Here’s my latest vlog entry – not full of stunning landscape shots yet… but I wanted to get something up and I want to start posting more often.
Arriving in Annecy
Because I decided to spend a month in each place when I began this excursion (and there are huge AirBnB discounts for booking whole months), I somehow ended up doing a lot of traveling between destinations on Sundays. This was fine until I hit mainland Europe!
I arrived in Geneva around midday, and the usual single bus trip to Annecy, France (about an hour west, over the border) wasn’t happening. So I had to take two buses, two trains and a taxi to get to my AirBnB. Couple that with having never used French in a real world situation, it was a challenging journey!
I found that, despite the usual stories about the French being rude and arrogant, everyone I met was very friendly and helpful. I was told that if you make the effort to speak French – even if the listener speaks English – you’ll be appreciated much more than if you start talking English right away. This makes sense! Imagine, as a Kiwi, a tourist coming up to you and asking questions in German. It’s only courtesy to try and communicate with the locals in their own language, and if they know yours, they’ll try and help you.

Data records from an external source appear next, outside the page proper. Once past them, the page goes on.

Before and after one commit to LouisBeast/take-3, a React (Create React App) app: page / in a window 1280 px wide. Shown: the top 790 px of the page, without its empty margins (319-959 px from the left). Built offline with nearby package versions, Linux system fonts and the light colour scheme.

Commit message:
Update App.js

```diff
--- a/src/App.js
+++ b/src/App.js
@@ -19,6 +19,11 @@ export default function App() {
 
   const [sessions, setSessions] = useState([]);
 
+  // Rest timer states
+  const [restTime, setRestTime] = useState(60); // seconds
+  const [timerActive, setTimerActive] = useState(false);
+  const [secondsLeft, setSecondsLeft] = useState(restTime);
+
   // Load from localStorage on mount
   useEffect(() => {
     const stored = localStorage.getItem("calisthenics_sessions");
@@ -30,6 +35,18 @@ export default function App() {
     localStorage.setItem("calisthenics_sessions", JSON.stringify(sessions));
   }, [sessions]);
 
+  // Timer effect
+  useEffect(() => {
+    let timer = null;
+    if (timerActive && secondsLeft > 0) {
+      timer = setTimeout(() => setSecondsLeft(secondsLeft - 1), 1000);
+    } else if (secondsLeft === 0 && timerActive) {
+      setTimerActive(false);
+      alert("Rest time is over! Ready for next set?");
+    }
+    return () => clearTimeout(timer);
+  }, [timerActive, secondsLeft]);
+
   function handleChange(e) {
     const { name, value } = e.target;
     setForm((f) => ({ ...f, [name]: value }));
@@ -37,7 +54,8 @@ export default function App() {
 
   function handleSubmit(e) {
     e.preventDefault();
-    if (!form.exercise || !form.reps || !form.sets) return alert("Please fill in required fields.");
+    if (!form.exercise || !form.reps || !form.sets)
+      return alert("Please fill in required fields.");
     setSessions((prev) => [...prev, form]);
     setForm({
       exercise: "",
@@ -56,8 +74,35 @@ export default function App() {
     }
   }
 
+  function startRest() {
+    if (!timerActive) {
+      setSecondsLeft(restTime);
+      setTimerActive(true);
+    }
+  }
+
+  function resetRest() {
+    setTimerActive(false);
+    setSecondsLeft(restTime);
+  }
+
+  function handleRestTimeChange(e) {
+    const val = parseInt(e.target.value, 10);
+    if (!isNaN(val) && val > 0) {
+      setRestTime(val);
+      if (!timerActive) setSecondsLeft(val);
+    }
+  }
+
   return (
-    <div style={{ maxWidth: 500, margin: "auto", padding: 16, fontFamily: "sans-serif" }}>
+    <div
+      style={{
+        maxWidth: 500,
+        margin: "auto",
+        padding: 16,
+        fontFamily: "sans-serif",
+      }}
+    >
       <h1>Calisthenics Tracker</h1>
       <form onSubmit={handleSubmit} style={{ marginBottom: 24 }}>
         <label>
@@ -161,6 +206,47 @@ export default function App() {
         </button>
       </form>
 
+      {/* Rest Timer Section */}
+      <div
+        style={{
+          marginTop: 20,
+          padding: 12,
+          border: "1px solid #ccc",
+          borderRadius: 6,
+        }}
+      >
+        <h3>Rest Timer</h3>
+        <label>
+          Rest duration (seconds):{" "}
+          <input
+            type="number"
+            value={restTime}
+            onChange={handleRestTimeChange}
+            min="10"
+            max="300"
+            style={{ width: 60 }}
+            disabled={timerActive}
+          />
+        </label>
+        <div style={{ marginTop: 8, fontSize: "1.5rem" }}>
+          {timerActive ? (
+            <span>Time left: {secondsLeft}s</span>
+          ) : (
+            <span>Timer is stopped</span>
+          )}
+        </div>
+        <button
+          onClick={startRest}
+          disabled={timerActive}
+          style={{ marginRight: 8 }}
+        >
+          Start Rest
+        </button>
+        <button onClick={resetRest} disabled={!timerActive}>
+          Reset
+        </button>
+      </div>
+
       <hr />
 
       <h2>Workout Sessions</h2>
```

The place I’m staying at is nice, I essentially have it to myself, and it’s a short bus trip to the main centre of Annecy. I’m actually staying in the suburb known as Annecy-le-Vieux or Old Annecy. There’s a beautiful little village there, which I checked out on my first night while looking for milk. Nope, no shops open on a Sunday! I ended up finding an open pub and being charged €20 for a glass of wine and a tray of charcuterie.
Carrefour (which means Crossroads) is the main supermarket brand around here and that’s where my French was first put to the test. I didn’t do too badly! I have to work on my pronunciation (“MOOLti-vit-AHMEENS” is how you pronounce multivitamins) and of course, being able to say something is not that hard, understanding the rapid, heavily-accented response is! But I’ve been to the local Carrefour a couple of times, and in general, it’s like most supermarkets (except you don’t usually see horse meat in the butchery section!).
In general, the French are very considerate drivers – they stop politely for you at pedestrian crossings. Because they drive on the right you have to pay particular attention when crossing the road. It’s not just the unnatural act of looking the wrong way to check for oncoming traffic, it’s telling your brain that traffic coming from that way is a hazard!
One of the main reasons I came to Annecy was to meet Furiial. They’re a pair of young beat boxers aiming to make it big. They had to confidence and determination to reach out to me to promote them to our audience of 7 million on Facebook, and I was impressed by their skill and professionalism. If you haven’t seen them already, check them out on YouTube Channel, Instagram and Facebook.
I’m going to make a music video for these guys, and an interview, and use the skills I have to help them make more of a name for themselves online. It seems I’m always mentoring people with passion and talent… I guess that’s my raison d’etre!